As part of the Ganymede release, Eclipse will optionally include a usage data collector. What does this mean? Well, technically, the usage data collector monitors your use of Eclipse. It takes notice of the views, editors, and perspectives that you use. It also keeps track of when you bring the Eclipse workbench window into focus. Furthermore, for OSGi geeks, it records the bundles that are loaded by Eclipse. Why is this information useful? Well, for committers, the data can help us understand how you’re using Eclipse and what features you’re using.
For example, I believed (and still believe) that no one really uses Plug-in Search… but had no proof. Having proof would’ve helped me prioritize implementing Open Plug-in Artifact (Ctrl+Shift+A) functionality for 3.4 to expose that type of functionality in a better way (similar to how most people use Ctrl+Shift+T over Java Search). This is one example of many and I know that products built on Eclipse have the same type of usability issues.

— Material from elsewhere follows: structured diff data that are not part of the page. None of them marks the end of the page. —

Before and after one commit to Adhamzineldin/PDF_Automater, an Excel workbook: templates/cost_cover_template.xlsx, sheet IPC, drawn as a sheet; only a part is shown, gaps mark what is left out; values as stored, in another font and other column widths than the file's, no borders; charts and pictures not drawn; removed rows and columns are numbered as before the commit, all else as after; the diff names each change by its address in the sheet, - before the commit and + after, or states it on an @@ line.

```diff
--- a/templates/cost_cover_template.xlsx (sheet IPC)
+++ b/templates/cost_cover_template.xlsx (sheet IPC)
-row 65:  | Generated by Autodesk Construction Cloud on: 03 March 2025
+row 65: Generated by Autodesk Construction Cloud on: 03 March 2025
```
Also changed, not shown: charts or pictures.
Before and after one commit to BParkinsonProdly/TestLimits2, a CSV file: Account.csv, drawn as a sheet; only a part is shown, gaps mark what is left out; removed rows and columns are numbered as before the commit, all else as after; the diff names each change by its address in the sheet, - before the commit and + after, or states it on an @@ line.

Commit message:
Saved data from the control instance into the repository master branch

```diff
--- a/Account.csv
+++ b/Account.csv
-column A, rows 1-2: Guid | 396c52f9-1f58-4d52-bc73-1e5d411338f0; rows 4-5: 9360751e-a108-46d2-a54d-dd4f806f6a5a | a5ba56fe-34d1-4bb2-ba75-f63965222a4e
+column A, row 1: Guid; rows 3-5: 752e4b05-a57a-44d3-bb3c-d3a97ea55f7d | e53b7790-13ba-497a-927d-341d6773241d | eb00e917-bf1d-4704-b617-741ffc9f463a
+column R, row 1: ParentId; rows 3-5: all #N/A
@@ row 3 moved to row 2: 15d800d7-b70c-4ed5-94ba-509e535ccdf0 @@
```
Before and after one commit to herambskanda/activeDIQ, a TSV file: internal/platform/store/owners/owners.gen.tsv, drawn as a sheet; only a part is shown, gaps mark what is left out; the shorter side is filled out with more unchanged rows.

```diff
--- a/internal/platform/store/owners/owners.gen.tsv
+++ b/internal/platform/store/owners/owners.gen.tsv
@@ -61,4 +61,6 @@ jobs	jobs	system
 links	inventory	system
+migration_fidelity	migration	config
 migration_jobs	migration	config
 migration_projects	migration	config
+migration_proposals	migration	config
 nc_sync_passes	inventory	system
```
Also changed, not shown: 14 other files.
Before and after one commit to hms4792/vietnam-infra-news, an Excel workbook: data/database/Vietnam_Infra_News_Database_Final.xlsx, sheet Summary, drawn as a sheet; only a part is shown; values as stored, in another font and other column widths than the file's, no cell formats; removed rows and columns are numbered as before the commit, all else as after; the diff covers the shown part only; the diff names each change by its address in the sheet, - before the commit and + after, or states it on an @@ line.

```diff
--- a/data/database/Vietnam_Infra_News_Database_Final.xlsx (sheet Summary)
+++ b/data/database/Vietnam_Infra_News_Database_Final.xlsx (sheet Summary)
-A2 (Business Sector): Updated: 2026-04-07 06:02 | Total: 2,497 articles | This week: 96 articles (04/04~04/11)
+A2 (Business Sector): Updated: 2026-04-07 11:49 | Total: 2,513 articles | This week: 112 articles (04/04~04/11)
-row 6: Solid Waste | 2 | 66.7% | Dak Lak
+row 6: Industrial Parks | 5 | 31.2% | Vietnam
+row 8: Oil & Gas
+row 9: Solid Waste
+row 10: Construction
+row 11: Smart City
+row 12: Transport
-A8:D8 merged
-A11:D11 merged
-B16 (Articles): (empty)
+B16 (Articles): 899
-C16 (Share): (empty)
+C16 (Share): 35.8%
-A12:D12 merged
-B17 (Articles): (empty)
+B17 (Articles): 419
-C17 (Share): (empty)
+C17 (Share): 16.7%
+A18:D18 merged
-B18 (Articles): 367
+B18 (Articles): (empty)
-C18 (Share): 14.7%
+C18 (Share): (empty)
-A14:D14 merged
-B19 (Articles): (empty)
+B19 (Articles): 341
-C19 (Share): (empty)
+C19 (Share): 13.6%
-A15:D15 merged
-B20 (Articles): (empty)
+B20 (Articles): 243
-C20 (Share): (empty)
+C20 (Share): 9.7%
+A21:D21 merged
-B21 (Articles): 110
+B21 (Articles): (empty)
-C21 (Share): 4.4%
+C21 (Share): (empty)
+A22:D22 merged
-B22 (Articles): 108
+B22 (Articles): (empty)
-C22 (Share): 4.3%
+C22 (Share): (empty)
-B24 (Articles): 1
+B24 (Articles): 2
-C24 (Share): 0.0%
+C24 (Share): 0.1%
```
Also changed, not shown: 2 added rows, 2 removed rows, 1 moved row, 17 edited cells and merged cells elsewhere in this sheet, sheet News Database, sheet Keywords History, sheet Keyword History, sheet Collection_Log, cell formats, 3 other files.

In the end, I think this is an interesting feature that will evolve over time to be something extremely useful for the Eclipse ecosystem. The only sad part is that I will need to be more creative when I make up statistics in PDE meetings to bolster my causes: